The designer’s Platonics Wiref Collection of modular furniture is inspired from the “tools and guidelines used in a digital design process” – although he is not specific as to which – and is designed to be replicated easily across local manufacturing networks with readily available eco-friendly materials and supplies. According to the Greek designer, inspiration (and the name) for the experimental project came from “Plato’s’ realm of ideas and draws inspiration from Platonic solids and the archetypes that shape our everyday lives.”

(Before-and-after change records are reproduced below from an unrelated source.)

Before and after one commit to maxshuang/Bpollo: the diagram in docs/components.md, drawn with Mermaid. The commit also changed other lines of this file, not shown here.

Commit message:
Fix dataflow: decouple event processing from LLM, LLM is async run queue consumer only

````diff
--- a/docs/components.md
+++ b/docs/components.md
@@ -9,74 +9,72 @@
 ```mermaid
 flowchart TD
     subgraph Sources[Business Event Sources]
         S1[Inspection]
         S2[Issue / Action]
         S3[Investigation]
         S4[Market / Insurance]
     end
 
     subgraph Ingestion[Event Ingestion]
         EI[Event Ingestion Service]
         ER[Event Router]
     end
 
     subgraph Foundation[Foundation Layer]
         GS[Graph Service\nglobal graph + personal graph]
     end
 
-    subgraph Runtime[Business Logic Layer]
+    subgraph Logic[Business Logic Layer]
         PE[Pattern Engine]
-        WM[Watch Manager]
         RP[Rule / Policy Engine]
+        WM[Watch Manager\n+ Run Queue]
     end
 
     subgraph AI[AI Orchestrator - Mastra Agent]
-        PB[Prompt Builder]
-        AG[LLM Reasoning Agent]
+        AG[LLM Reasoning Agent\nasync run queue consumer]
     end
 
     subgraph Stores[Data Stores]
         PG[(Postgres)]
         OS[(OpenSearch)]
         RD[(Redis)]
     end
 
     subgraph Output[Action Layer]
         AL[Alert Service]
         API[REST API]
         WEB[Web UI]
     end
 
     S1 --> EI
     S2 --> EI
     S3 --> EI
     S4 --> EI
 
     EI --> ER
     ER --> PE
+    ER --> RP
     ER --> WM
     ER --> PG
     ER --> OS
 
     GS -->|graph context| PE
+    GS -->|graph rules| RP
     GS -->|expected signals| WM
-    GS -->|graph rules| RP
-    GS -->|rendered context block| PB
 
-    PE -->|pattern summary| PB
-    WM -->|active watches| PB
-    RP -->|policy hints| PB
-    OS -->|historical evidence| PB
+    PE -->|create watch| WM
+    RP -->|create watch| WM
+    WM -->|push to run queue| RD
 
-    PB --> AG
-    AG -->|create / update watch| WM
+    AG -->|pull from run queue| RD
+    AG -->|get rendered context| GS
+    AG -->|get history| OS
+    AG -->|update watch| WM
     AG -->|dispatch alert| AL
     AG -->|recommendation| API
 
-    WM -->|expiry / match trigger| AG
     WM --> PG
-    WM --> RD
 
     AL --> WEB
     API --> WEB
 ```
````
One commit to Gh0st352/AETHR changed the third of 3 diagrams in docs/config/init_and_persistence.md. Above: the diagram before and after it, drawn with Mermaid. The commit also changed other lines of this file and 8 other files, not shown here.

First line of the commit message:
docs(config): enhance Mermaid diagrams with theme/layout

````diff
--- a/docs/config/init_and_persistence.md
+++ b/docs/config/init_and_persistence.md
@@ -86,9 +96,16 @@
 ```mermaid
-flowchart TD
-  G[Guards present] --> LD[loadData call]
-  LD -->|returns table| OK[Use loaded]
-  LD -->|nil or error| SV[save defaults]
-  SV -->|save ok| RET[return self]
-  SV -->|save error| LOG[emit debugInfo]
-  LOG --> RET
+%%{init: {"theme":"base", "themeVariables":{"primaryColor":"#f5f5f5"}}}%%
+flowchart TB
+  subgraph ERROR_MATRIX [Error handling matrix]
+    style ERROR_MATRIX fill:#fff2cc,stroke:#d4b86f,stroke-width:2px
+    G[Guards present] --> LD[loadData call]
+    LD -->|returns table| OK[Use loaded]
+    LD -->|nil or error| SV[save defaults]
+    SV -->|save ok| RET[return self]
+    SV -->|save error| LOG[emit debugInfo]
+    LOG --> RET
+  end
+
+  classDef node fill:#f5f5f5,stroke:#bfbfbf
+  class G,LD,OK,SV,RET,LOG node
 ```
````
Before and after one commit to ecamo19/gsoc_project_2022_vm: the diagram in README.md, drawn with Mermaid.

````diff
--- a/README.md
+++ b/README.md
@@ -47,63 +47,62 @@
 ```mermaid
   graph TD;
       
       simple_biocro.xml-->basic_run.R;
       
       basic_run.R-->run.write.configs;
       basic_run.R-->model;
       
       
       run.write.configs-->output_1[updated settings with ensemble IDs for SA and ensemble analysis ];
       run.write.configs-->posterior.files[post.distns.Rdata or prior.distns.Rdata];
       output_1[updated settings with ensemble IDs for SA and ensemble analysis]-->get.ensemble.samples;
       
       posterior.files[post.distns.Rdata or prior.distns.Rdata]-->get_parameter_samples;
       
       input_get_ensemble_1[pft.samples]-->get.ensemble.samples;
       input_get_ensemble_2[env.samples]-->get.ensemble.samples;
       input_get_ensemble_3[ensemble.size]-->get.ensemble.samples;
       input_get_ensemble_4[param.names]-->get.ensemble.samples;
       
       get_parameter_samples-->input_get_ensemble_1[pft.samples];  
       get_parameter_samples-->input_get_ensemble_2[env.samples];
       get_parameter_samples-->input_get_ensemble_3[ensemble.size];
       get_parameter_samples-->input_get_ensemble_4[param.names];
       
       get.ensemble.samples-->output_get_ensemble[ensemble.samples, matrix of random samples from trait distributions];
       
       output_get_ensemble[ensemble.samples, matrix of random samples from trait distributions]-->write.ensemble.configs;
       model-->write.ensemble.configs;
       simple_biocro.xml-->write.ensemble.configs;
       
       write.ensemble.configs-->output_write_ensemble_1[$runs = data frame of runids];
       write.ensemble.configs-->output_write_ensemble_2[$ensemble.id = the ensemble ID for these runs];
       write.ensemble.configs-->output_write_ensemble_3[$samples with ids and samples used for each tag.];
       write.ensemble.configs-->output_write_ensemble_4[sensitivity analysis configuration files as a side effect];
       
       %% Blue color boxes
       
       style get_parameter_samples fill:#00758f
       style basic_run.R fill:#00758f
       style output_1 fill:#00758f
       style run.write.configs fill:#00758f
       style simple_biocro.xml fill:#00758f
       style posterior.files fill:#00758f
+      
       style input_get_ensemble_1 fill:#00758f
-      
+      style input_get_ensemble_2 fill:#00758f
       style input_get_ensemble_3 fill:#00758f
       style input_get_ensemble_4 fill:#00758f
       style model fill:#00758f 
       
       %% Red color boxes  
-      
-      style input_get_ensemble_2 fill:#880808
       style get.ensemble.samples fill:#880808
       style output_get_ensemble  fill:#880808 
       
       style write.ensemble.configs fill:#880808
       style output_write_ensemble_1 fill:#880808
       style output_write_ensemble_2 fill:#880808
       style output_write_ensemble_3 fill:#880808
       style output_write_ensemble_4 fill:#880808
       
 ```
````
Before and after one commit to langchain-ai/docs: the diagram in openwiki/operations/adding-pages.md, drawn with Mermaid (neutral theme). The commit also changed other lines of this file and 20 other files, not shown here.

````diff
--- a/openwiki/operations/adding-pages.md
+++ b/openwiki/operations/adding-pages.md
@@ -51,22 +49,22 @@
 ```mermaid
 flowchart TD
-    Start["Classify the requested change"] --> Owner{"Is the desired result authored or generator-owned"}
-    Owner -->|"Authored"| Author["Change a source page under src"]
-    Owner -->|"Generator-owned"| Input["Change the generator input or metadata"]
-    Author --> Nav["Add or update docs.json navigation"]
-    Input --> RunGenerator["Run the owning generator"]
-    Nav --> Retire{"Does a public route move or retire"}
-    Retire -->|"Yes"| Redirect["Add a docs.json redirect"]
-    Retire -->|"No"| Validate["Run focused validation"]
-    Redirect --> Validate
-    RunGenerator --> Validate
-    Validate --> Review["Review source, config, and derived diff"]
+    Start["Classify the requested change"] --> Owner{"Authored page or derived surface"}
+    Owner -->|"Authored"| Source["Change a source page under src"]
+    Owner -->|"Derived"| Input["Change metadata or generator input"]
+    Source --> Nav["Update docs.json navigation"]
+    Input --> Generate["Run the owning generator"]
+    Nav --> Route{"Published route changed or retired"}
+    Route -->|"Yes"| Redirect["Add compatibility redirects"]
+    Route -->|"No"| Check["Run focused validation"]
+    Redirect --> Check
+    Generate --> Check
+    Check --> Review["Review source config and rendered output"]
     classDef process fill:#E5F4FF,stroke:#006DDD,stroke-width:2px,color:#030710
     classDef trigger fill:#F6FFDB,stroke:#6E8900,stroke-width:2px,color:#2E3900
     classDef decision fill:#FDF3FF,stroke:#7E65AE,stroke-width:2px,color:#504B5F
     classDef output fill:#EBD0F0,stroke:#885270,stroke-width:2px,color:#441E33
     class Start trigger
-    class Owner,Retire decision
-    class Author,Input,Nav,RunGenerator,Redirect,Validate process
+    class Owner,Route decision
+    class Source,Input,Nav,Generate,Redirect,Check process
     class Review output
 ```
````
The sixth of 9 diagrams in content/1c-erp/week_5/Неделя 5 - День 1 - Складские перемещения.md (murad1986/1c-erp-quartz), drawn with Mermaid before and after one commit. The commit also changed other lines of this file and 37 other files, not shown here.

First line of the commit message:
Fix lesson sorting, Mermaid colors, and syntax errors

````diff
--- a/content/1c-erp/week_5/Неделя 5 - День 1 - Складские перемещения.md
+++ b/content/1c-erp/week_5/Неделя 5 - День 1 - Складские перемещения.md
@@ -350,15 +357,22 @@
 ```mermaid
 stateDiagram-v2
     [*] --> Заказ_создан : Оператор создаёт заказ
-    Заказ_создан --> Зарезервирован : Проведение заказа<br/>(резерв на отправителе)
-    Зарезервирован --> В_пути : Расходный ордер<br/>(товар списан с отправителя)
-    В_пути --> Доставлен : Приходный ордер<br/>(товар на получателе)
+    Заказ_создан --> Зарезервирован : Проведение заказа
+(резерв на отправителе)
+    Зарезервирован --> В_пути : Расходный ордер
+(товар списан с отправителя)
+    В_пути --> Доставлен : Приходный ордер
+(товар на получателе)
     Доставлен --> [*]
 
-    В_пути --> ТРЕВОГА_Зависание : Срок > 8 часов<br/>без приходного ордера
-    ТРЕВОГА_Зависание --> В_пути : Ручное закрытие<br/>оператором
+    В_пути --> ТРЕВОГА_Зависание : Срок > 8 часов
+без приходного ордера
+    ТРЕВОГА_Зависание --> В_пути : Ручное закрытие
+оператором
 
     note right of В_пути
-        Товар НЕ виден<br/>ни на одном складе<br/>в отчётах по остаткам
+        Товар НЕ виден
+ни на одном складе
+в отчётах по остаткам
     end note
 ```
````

While the concept consists of many sustainable design attributes that we’ve individually seen before, the design student has presented an interesting case for combining multiple considerations of the product lifecycle into a single end product; starting with the sourcing of local craftsmen and materials to creating flatpack designs that are able to be disassembled and returned to the ground:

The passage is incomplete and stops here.